ABOUT THIS TASK = In your copy of the entries below, keep every word exactly and leave out all images.

EXTRACTED ENTRIES =
####
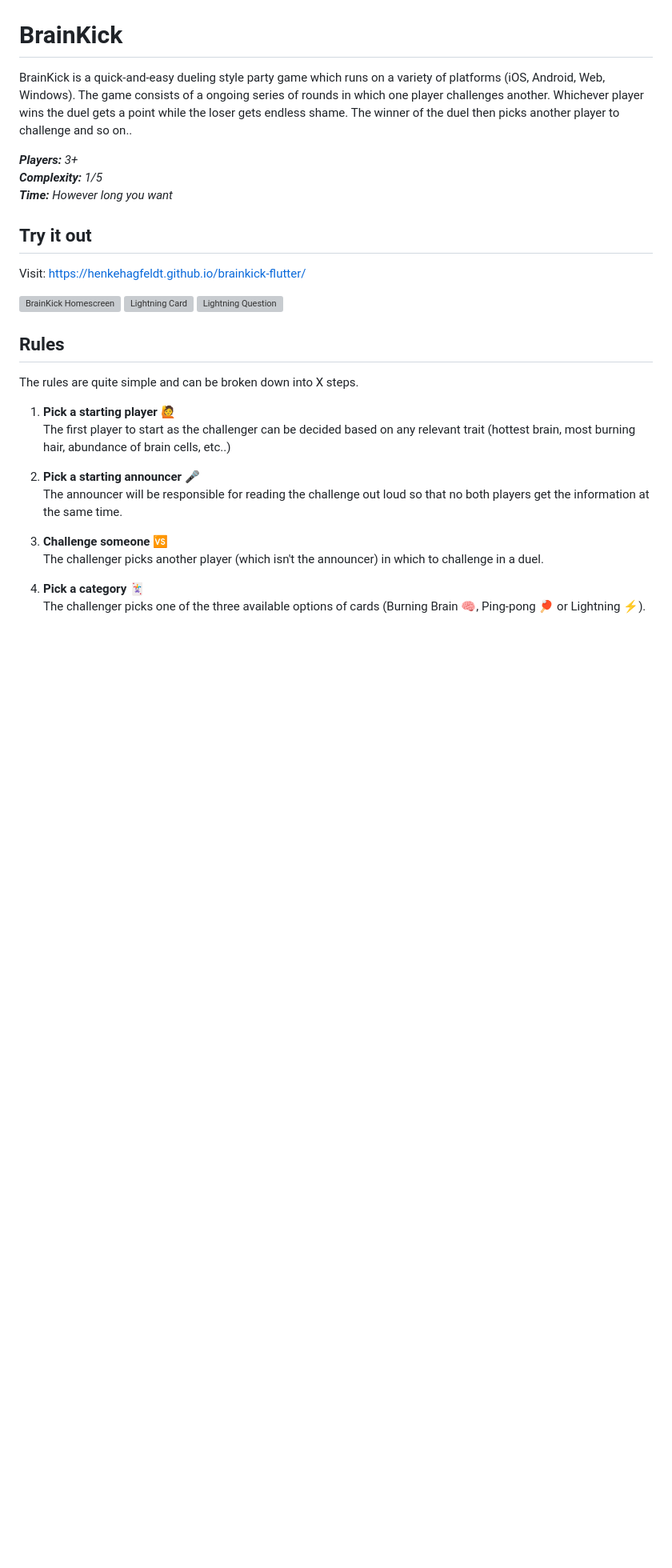
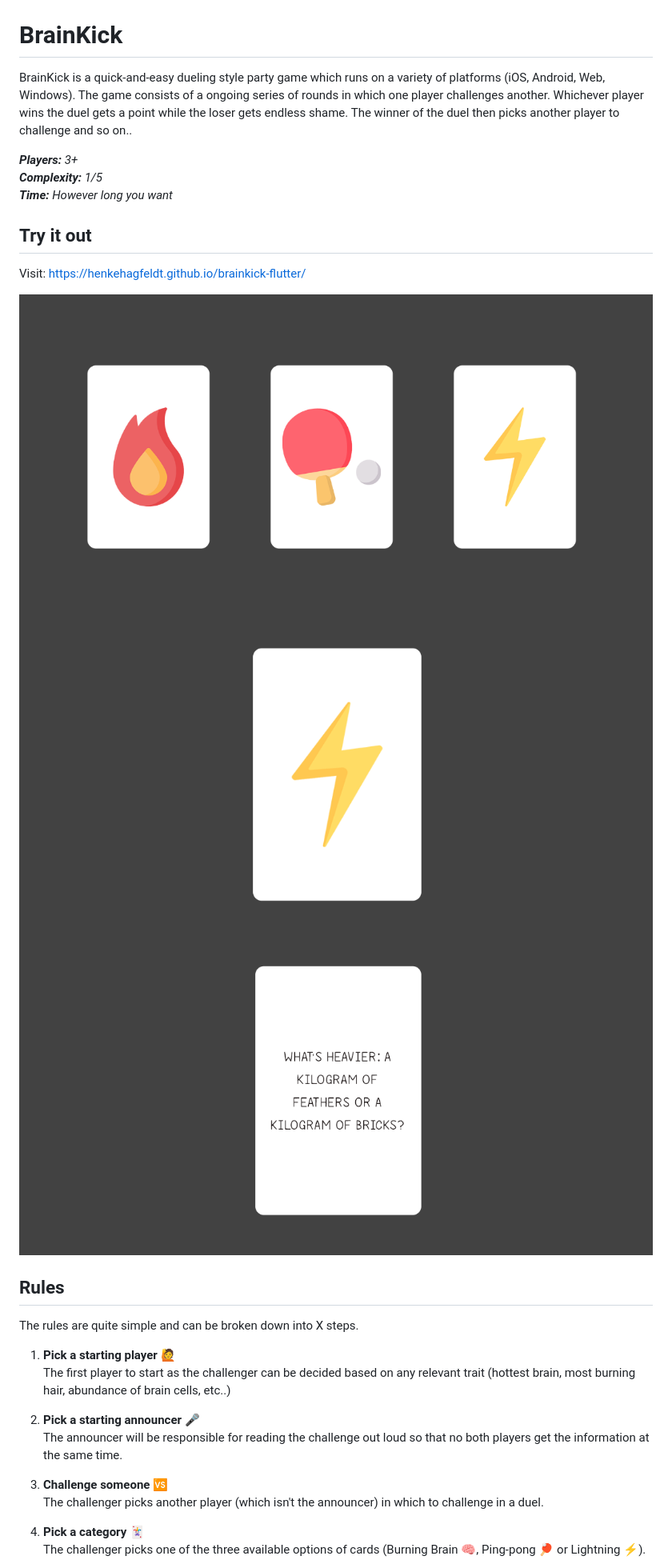
Before and after one commit to henkehagfeldt/brainkick-flutter, a Markdown page: README.md, the part around the change. Shown: that part at 80% size. Drawn GitHub-style; blank space fills up the shorter version; grey boxes are pictures that could not be loaded.

Commit message:
Fixed readme pictures

```diff
--- a/README.md
+++ b/README.md
@@ -10,9 +10,9 @@ BrainKick is a quick-and-easy dueling style party game which runs on a variety o
 Visit:
 https://henkehagfeldt.github.io/brainkick-flutter/
 
-![BrainKick Homescreen](../.github/assets/brainkick_homescreen.png)
-![Lightning Card](../.github/assets/brainkick_lightning_chosen.png)
-![Lightning Question](../.github/assets/brainkick_lightning_prompt.png)
+![BrainKick Homescreen](.github/assets/brainkick_homescreen.png)
+![Lightning Card](.github/assets/brainkick_lightning_chosen.png)
+![Lightning Question](.github/assets/brainkick_lightning_prompt.png)
 
 
 
```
####
YOUR RESPONSE =
Before and after one commit to henkehagfeldt/brainkick-flutter, a Markdown page: README.md, the part around the change. Shown: that part at 80% size. Drawn GitHub-style; blank space fills up the shorter version; grey boxes are pictures that could not be loaded.

Commit message:
Fixed readme pictures

```diff
--- a/README.md
+++ b/README.md
@@ -10,9 +10,9 @@ BrainKick is a quick-and-easy dueling style party game which runs on a variety o
 Visit:
 https://henkehagfeldt.github.io/brainkick-flutter/
 
-![BrainKick Homescreen](../.github/assets/brainkick_homescreen.png)
-![Lightning Card](../.github/assets/brainkick_lightning_chosen.png)
-![Lightning Question](../.github/assets/brainkick_lightning_prompt.png)
+![BrainKick Homescreen](.github/assets/brainkick_homescreen.png)
+![Lightning Card](.github/assets/brainkick_lightning_chosen.png)
+![Lightning Question](.github/assets/brainkick_lightning_prompt.png)
 
 
 
```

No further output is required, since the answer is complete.